Work to be completed: All of the data should be repeated exactly; pictures are not part of the copy.

User interface change data:
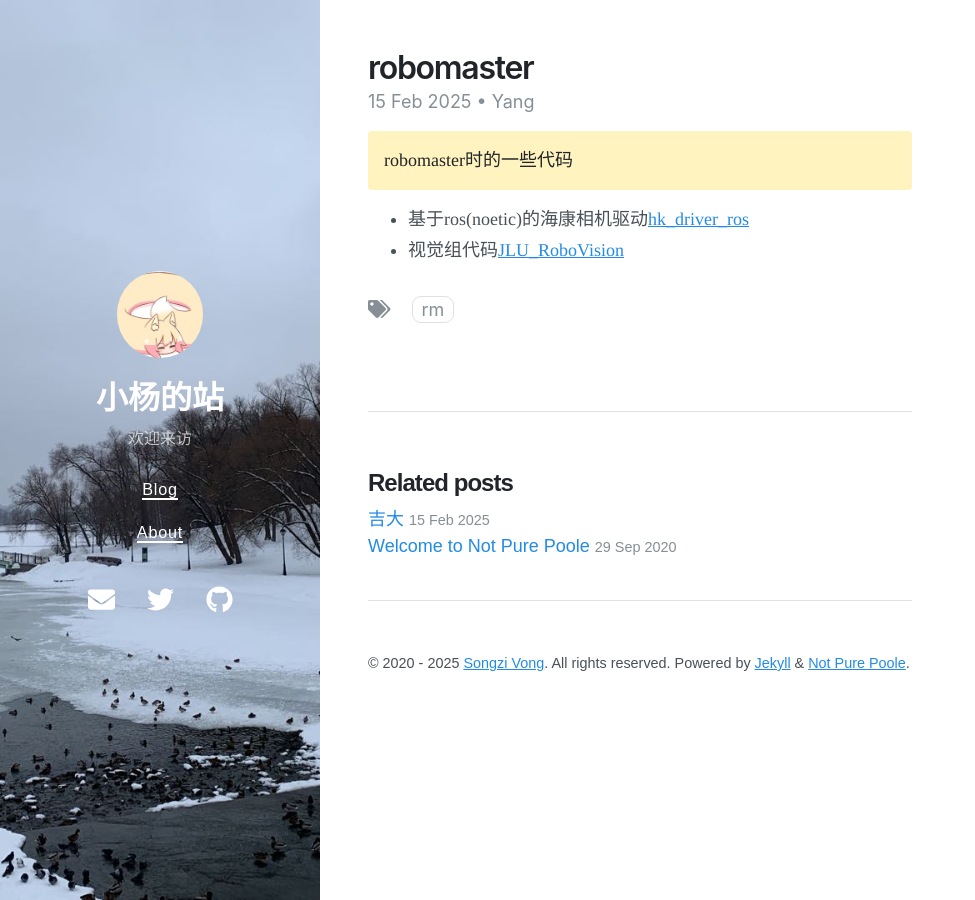
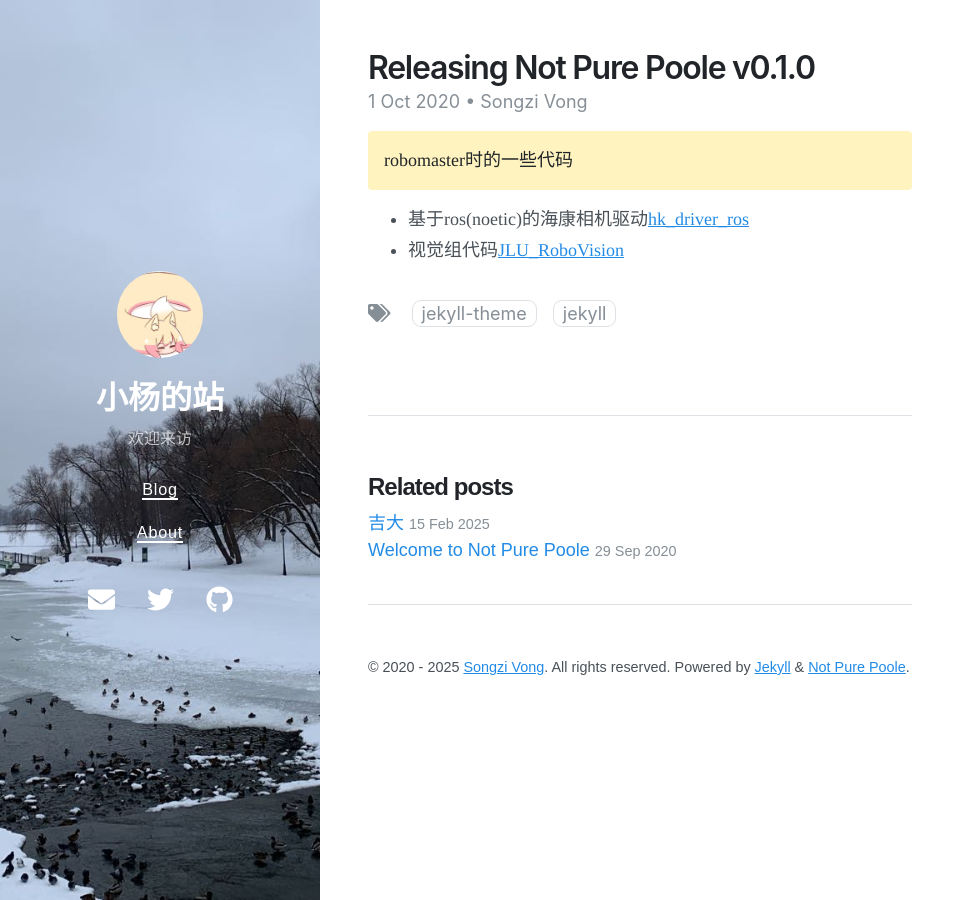
Before and after one commit to Yeither/Yeither.github.io, a Jekyll site: the page built from _posts/2020-10-01-releasing-not-pure-poole-v0-1-0.md, in a window 1280 px wide. Shown: the whole page, without its empty margins (0-975 px from the left). Built offline with Jekyll 4.4.1, drawn with Linux system fonts in a browser that asks for light colours; nearby versions of some CDN libraries.

Commit message:
Update 2020-10-01-releasing-not-pure-poole-v0-1-0.md

```diff
--- a/_posts/2020-10-01-releasing-not-pure-poole-v0-1-0.md
+++ b/_posts/2020-10-01-releasing-not-pure-poole-v0-1-0.md
@@ -1,9 +1,11 @@
 ---
 layout: post
-title:  robomaster
-author: Yang
-tags: RM
-date: 2025-02-15 12:54 +0800
+title: Releasing Not Pure Poole v0.1.0
+author: Songzi Vong
+tags:
+- jekyll theme
+- jekyll
+date: 2020-10-01 13:56 +0800
 ---
 
 robomaster时的一些代码
```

Response box:
Before and after one commit to Yeither/Yeither.github.io, a Jekyll site: the page built from _posts/2020-10-01-releasing-not-pure-poole-v0-1-0.md, in a window 1280 px wide. Shown: the whole page, without its empty margins (0-975 px from the left). Built offline with Jekyll 4.4.1, drawn with Linux system fonts in a browser that asks for light colours; nearby versions of some CDN libraries.

Commit message:
Update 2020-10-01-releasing-not-pure-poole-v0-1-0.md

```diff
--- a/_posts/2020-10-01-releasing-not-pure-poole-v0-1-0.md
+++ b/_posts/2020-10-01-releasing-not-pure-poole-v0-1-0.md
@@ -1,9 +1,11 @@
 ---
 layout: post
-title:  robomaster
-author: Yang
-tags: RM
-date: 2025-02-15 12:54 +0800
+title: Releasing Not Pure Poole v0.1.0
+author: Songzi Vong
+tags:
+- jekyll theme
+- jekyll
+date: 2020-10-01 13:56 +0800
 ---
 
 robomaster时的一些代码
```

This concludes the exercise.